I take an observational view of how our present circumstances govern our behaviour individually and in crowds. Adhering to the rules of candid street photography, I often ‘build’ shots by waiting for satisfactory outcomes in real time. Extensively, I’ve used photographic layering to make a comment about aspects of human behaviour in cities. It’s a particular technique I’ve chosen, to make a body of work which, I feel, gives visual expression to the human condition now.

In these photographs, the built environment, static and inanimate, is the stage in which a walking choreography is played out. The humans, who bring the animate, are spatially arranged as though carefully directed. They appear to have been preconditioned to act like automatons or self-absorbed passers-by uncannily acting out parts in mental isolation. I’m looking for rhythm in moving figures and to have them separated visually within plastic space. In a landscape rendered anew by technological change, it’s the spaces between the human inhabitants that are equally likely to control the narrative. Even though I’m working in a real environment, shooting it in this way can give it an unreal look. Perhaps the influence of digital technology on the City is already illustrating the boundary between the real and the virtual world, like Goddard’s Alphaville which, through deft use of real locations, transformed a real city into a science fictional one. The omni-prevalence of digital technology has shifted our sense of what it is to belong to a community. We read, write, hear and see differently because of it. It follows therefore, that I should be documenting the city differently and in the process attempting a different form of street photography.
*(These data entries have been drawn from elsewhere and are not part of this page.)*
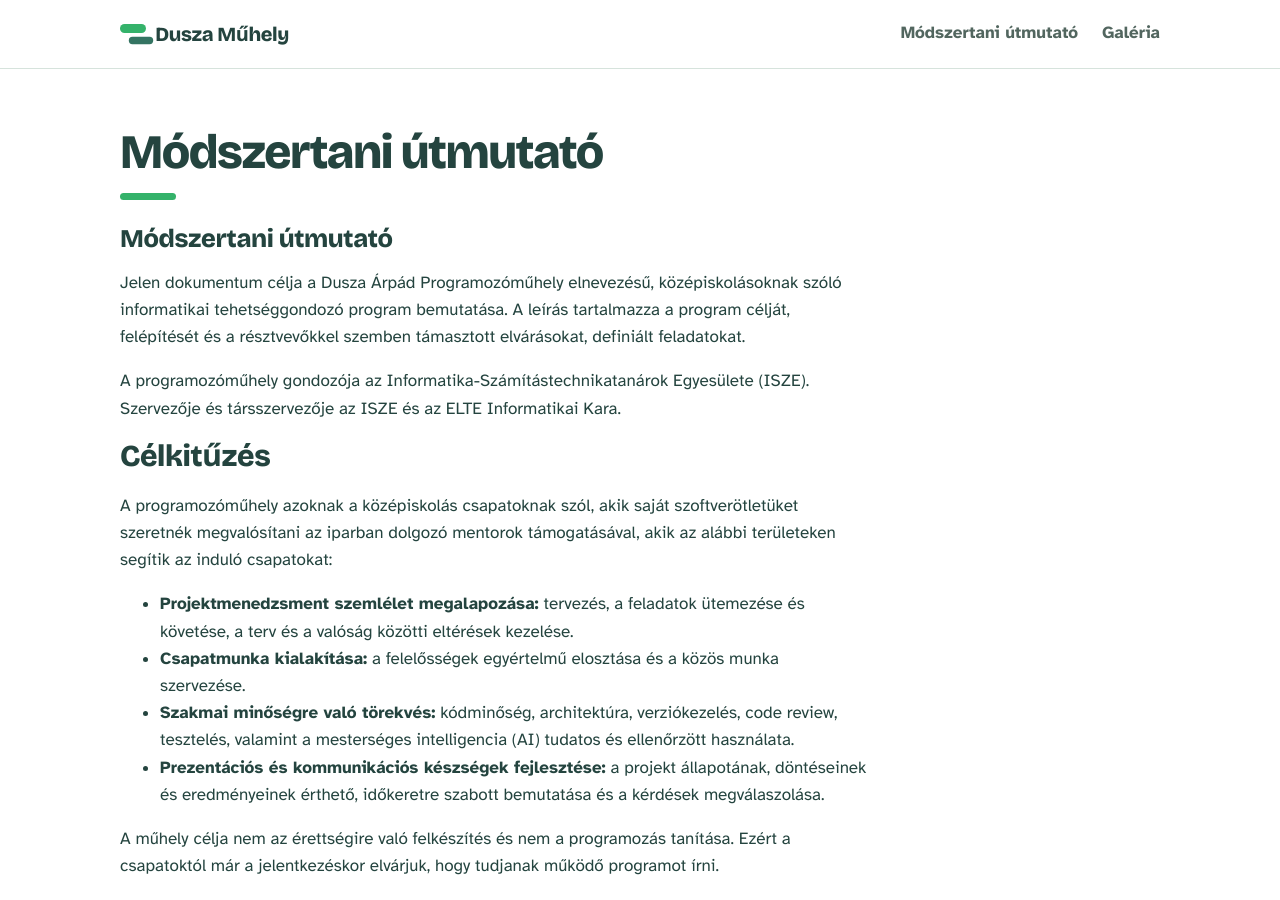
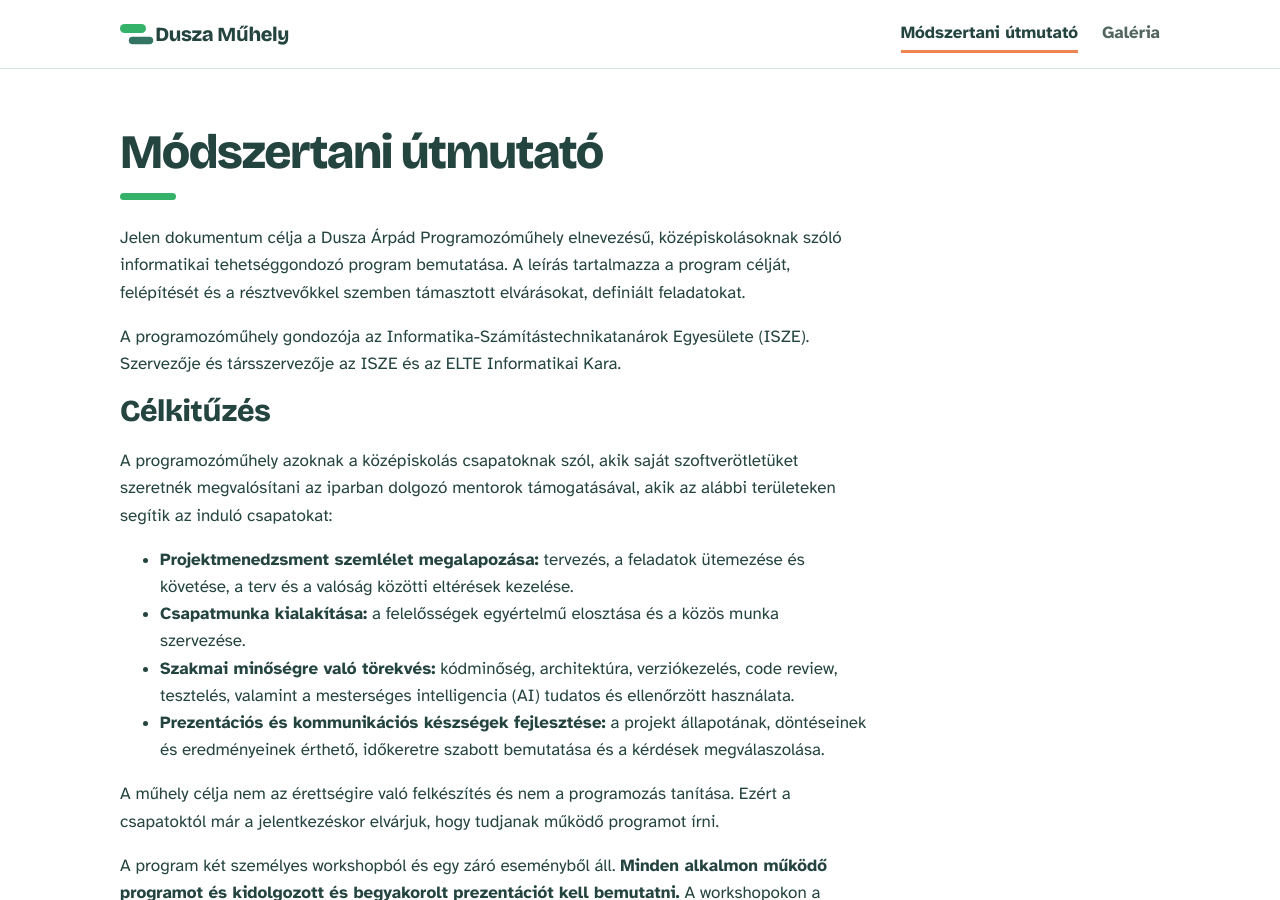
Before and after one commit to duszamuhely/duszamuhely.github.io, a Jekyll site: the page built from modszertani-utmutato.md, in a window 1280 px wide and 900 px high. Built offline with Jekyll 4.4.1, drawn with Linux system fonts in a browser that asks for light colours; our own code applies the rules of GitHub Pages for plain Markdown files; part of the change alters nothing that is shown.

```diff
--- a/modszertani-utmutato.md
+++ b/modszertani-utmutato.md
@@ -1,4 +1,8 @@
-# Módszertani útmutató
+---
+layout: page
+title: Módszertani útmutató
+permalink: /modszertani-utmutato/
+---
 
 Jelen dokumentum célja a Dusza Árpád Programozóműhely elnevezésű, középiskolásoknak szóló informatikai tehetséggondozó program bemutatása. A leírás tartalmazza a program célját, felépítését és a résztvevőkkel szemben támasztott elvárásokat, definiált feladatokat.
 
```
  • Maggie Lee: Magazine
    Feb 10 – May 20, 2024
    Kunsthalle Zürich
    Zürich, Switzerland
    The exhibition Magazine was born out of the artist’s long-held desire to publish her own magazine – a very personal magazine that would nonetheless circulate further than just her own circle of friends. Maggie Lee’s passion for this medium of distribution was inspired by her work in copy stores, and above all by creating zines since her teenage years in New Jersey. There is a special appeal to the creative self-realisation in self-publishing (more…)
  • Adraint Khadafhi Bereal: The Black Yearbook
    Publication
    4 Color Books / Penguin Random House
    International
    When photographer Adraint Bereal graduated from the University of Texas, he self-published an impressive volume of portraits, personal statements, and interviews that explored UT’s campus culture and offered an intimate look at the lives of Black students matriculating within a majority white space. Bereal’s work was inspired by his first photo exhibition at the George Washington Carver Museum in Austin, entitled 1.7, that unearthed the experiences of the 925 Black men that made up just 1.7% of UT’s total 52,000 student body. (more…)